ASSIGNMENT – Could you retype the records below exactly as they appear, skipping any pictures?

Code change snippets
————
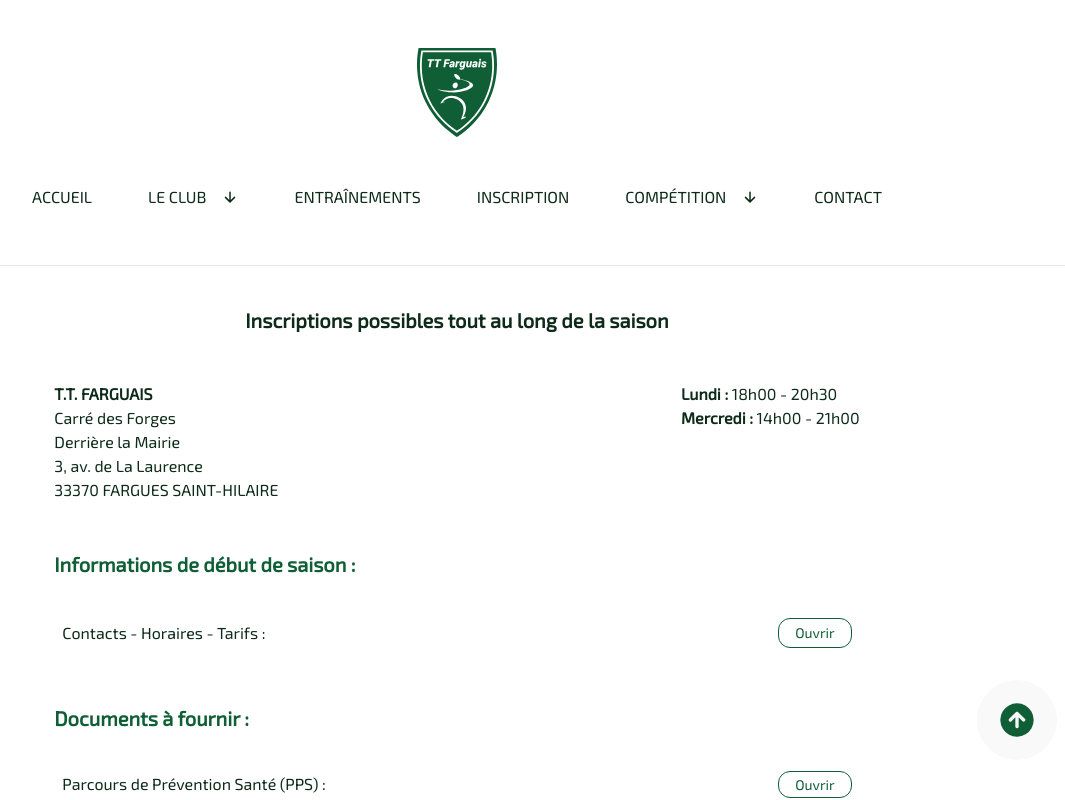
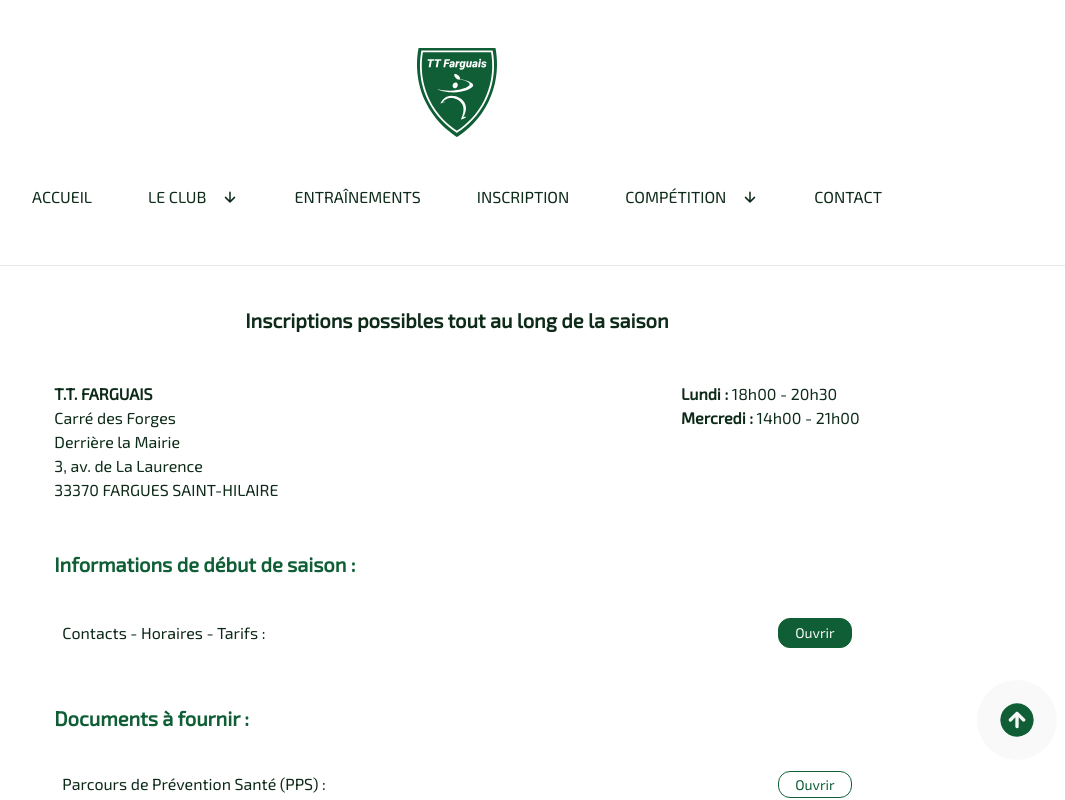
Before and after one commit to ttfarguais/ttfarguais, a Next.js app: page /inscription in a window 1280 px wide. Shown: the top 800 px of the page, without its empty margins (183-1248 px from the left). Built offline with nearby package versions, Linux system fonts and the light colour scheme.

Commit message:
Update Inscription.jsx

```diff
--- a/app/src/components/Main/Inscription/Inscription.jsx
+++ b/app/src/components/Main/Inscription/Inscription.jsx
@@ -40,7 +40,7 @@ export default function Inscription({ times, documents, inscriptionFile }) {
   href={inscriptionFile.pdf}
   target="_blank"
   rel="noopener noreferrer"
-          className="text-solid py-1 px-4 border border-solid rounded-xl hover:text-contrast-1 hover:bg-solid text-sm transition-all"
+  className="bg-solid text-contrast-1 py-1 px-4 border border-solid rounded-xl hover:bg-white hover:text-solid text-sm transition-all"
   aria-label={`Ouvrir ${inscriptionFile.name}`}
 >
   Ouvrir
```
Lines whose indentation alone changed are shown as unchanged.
————
SOLUTION TO THIS EXERCISE –
Before and after one commit to ttfarguais/ttfarguais, a Next.js app: page /inscription in a window 1280 px wide. Shown: the top 800 px of the page, without its empty margins (183-1248 px from the left). Built offline with nearby package versions, Linux system fonts and the light colour scheme.

Commit message:
Update Inscription.jsx

```diff
--- a/app/src/components/Main/Inscription/Inscription.jsx
+++ b/app/src/components/Main/Inscription/Inscription.jsx
@@ -40,7 +40,7 @@ export default function Inscription({ times, documents, inscriptionFile }) {
   href={inscriptionFile.pdf}
   target="_blank"
   rel="noopener noreferrer"
-          className="text-solid py-1 px-4 border border-solid rounded-xl hover:text-contrast-1 hover:bg-solid text-sm transition-all"
+  className="bg-solid text-contrast-1 py-1 px-4 border border-solid rounded-xl hover:bg-white hover:text-solid text-sm transition-all"
   aria-label={`Ouvrir ${inscriptionFile.name}`}
 >
   Ouvrir
```
Lines whose indentation alone changed are shown as unchanged.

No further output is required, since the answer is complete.